Nerve damage to the femoral nerve is usually responsible for causing femoral nerve pain. When nerve damage is done to one nerve group like the formal nerve it is referred to as mononeuropathy. This typically means that there is a local cause that has lead to the nerve damage. However, there can also be systemic disorders that involve other parts of the body which can also lead to isolated nerve damage.
Prolonged pressure on the nerve, direct trauma, and compression of the nerve by nearby structures such as tumors can cause femoral nerve dysfunction. When there is damage to the nerve, the impulses are unable to pass through.
The nerve itself can also be injured if you have a pelvic fracture or even if you have a catheter put in the femoral artery. Diabetes, internal bleeding into the abdomen or pelvis, and abscesses can also cause damage to the nerve. Other times, there are no known causes at all.
The pain associated with femoral nerve damage should not be confused with muscle cramps or restless leg syndrome. Some people compare the pain felt in the femoral nerve as sharp, stabbing pains. Others compare the pain to being stabbed repeatedly with a knife. The pain might be made worse when you walk on your leg or find yourself in certain positions. Sometimes, it hurts continuously regardless of what position that you are in.
The pain itself can last for days or for hours. Sometimes, the pain can subside but leave behind spasms that might not be as painful, but can still affect the quality of your life.
Treatment for femoral nerve pain is meant to increase mobility, as well as ease the pain associated with the nerve damage. Sometimes, nothing needs to be done and the damage will repair itself on its own. However, if the pain is very bad then something should be done about it so that you aren't in constant agony.
Other times, corticosteroids that are injected into the area might be able to reduce the swelling and pressure on the nerve which can help alleviate the pain. Pain medication might also be prescribed to you in order to control your symptoms. There are a variety of other medications as well that can help reduce the stabbing pains that sometimes accompany the nerve damage. If a tumor is causing the nerve damage, then it will probably be assessed to see if it can be removed.
Physical therapy is often used to help people regain their muscle strength. You might also find that splints or braces can be helpful when it comes to walking easier.
If you suddenly notice any weakness in your legs, sharp stabbing pains, or other abnormalities that either hinder your ability to walk properly or cause you severe pain, then you should definitely visit a physician.
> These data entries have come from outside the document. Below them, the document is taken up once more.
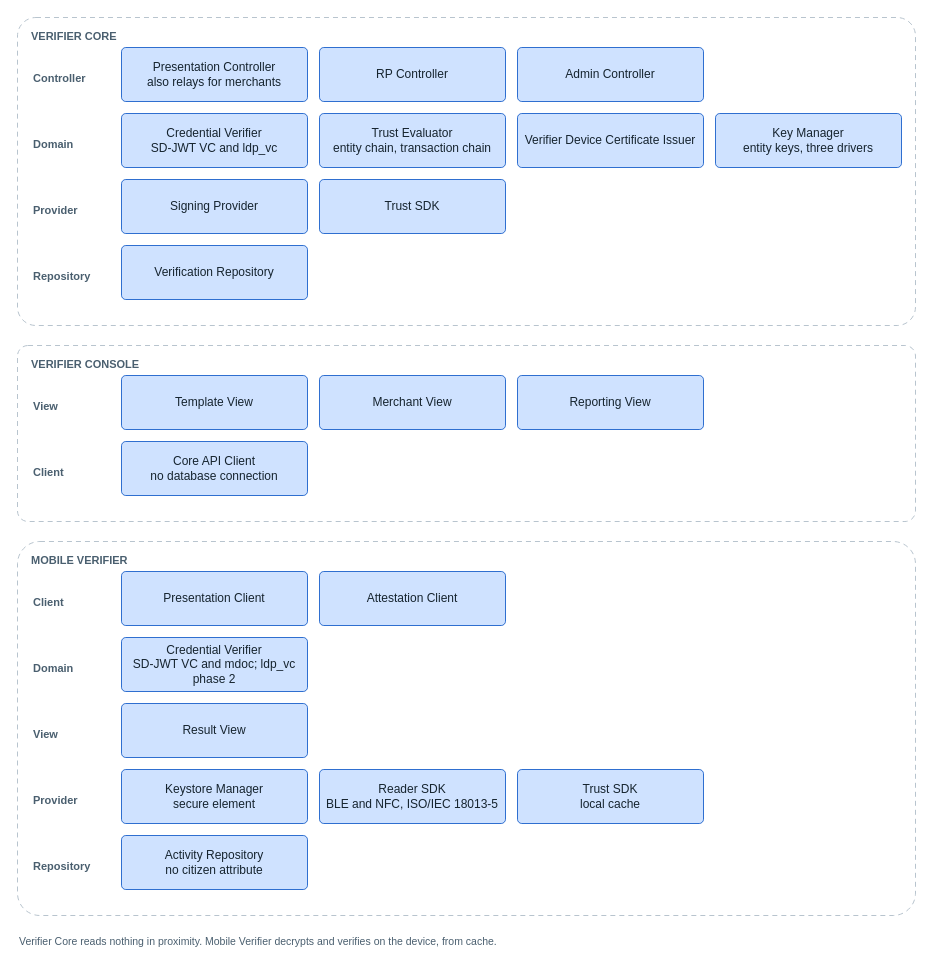
id-verifiable-credential-dev/id-doc-idctf keeps this draw.io diagram as images/architecture-framework/software-architecture/component-verifier-services.drawio. Above is the earlier version. Source tidied: cells renumbered, new cells numbered last; positions are measured from the earlier drawing's top-left corner, leaving out a move shared by most shapes. Both pictures are drawn from the tidied source at 100%, with x=0, y=0 at pixel (17, 17).
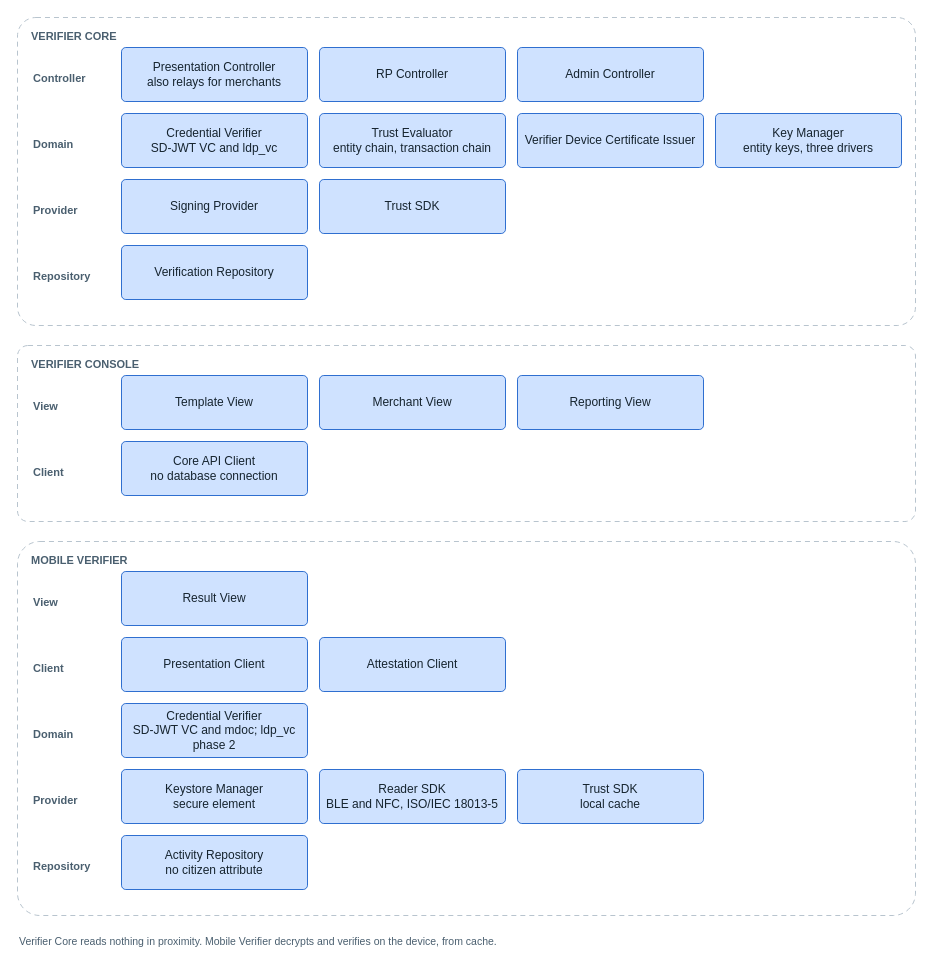
The same diagram, later.

Change to the diagram source:
```diff
@@
-    <mxCell id="25" value="Client" style="text;html=1;strokeColor=none;fillColor=none;align=left;verticalAlign=middle;fontSize=11;fontColor=#4a5f6f;fontStyle=1;" parent="1" vertex="1">
+    <mxCell id="25" value="View" style="text;html=1;strokeColor=none;fillColor=none;align=left;verticalAlign=middle;fontSize=11;fontColor=#4a5f6f;fontStyle=1;" parent="1" vertex="1">
       <mxGeometry x="14" y="575" width="100" height="20" as="geometry" />
     </mxCell>
-    <mxCell id="26" value="Presentation Client" style="rounded=1;arcSize=8;fillColor=#cfe2ff;strokeColor=#2f6fd0;fontSize=12;fontColor=#16242f;html=1;whiteSpace=wrap;verticalAlign=middle;" parent="1" vertex="1">
+    <mxCell id="26" value="Result View" style="rounded=1;arcSize=8;fillColor=#cfe2ff;strokeColor=#2f6fd0;fontSize=12;fontColor=#16242f;html=1;whiteSpace=wrap;verticalAlign=middle;" parent="1" vertex="1">
       <mxGeometry x="104" y="554" width="186" height="54" as="geometry" />
     </mxCell>
-    <mxCell id="27" value="Attestation Client" style="rounded=1;arcSize=8;fillColor=#cfe2ff;strokeColor=#2f6fd0;fontSize=12;fontColor=#16242f;html=1;whiteSpace=wrap;verticalAlign=middle;" parent="1" vertex="1">
-      <mxGeometry x="302" y="554" width="186" height="54" as="geometry" />
-    </mxCell>
-    <mxCell id="28" value="Domain" style="text;html=1;strokeColor=none;fillColor=none;align=left;verticalAlign=middle;fontSize=11;fontColor=#4a5f6f;fontStyle=1;" parent="1" vertex="1">
-      <mxGeometry x="14" y="641" width="100" height="20" as="geometry" />
-    </mxCell>
+    <mxCell id="39" value="Client" style="text;html=1;strokeColor=none;fillColor=none;align=left;verticalAlign=middle;fontSize=11;fontColor=#4a5f6f;fontStyle=1;" parent="1" vertex="1">
+      <mxGeometry x="14" y="641" width="100" height="20" as="geometry" />
+    </mxCell>
+    <mxCell id="40" value="Presentation Client" style="rounded=1;arcSize=8;fillColor=#cfe2ff;strokeColor=#2f6fd0;fontSize=12;fontColor=#16242f;html=1;whiteSpace=wrap;verticalAlign=middle;" parent="1" vertex="1">
+      <mxGeometry x="104" y="620" width="186" height="54" as="geometry" />
+    </mxCell>
-    <mxCell id="29" value="Credential Verifier&lt;br&gt;SD-JWT VC and mdoc; ldp_vc phase 2" style="rounded=1;arcSize=8;fillColor=#cfe2ff;strokeColor=#2f6fd0;fontSize=12;fontColor=#16242f;html=1;whiteSpace=wrap;verticalAlign=middle;" parent="1" vertex="1">
-      <mxGeometry x="104" y="620" width="186" height="54" as="geometry" />
+    <mxCell id="29" value="Attestation Client" style="rounded=1;arcSize=8;fillColor=#cfe2ff;strokeColor=#2f6fd0;fontSize=12;fontColor=#16242f;html=1;whiteSpace=wrap;verticalAlign=middle;" parent="1" vertex="1">
+      <mxGeometry x="302" y="620" width="186" height="54" as="geometry" />
     </mxCell>
-    <mxCell id="30" value="View" style="text;html=1;strokeColor=none;fillColor=none;align=left;verticalAlign=middle;fontSize=11;fontColor=#4a5f6f;fontStyle=1;" parent="1" vertex="1">
+    <mxCell id="30" value="Domain" style="text;html=1;strokeColor=none;fillColor=none;align=left;verticalAlign=middle;fontSize=11;fontColor=#4a5f6f;fontStyle=1;" parent="1" vertex="1">
       <mxGeometry x="14" y="707" width="100" height="20" as="geometry" />
     </mxCell>
-    <mxCell id="31" value="Result View" style="rounded=1;arcSize=8;fillColor=#cfe2ff;strokeColor=#2f6fd0;fontSize=12;fontColor=#16242f;html=1;whiteSpace=wrap;verticalAlign=middle;" parent="1" vertex="1">
+    <mxCell id="31" value="Credential Verifier&lt;br&gt;SD-JWT VC and mdoc; ldp_vc phase 2" style="rounded=1;arcSize=8;fillColor=#cfe2ff;strokeColor=#2f6fd0;fontSize=12;fontColor=#16242f;html=1;whiteSpace=wrap;verticalAlign=middle;" parent="1" vertex="1">
       <mxGeometry x="104" y="686" width="186" height="54" as="geometry" />
     </mxCell>
```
A physician will probably assess your pain and submit you to tests such as CT scans and MRIs in order to find out what is causing the pain and if there is indeed any nerve damage.
Luckily, there are treatment options available and for the most part nerve damage that occurs in the femoral nerve can oftentimes be treated successfully.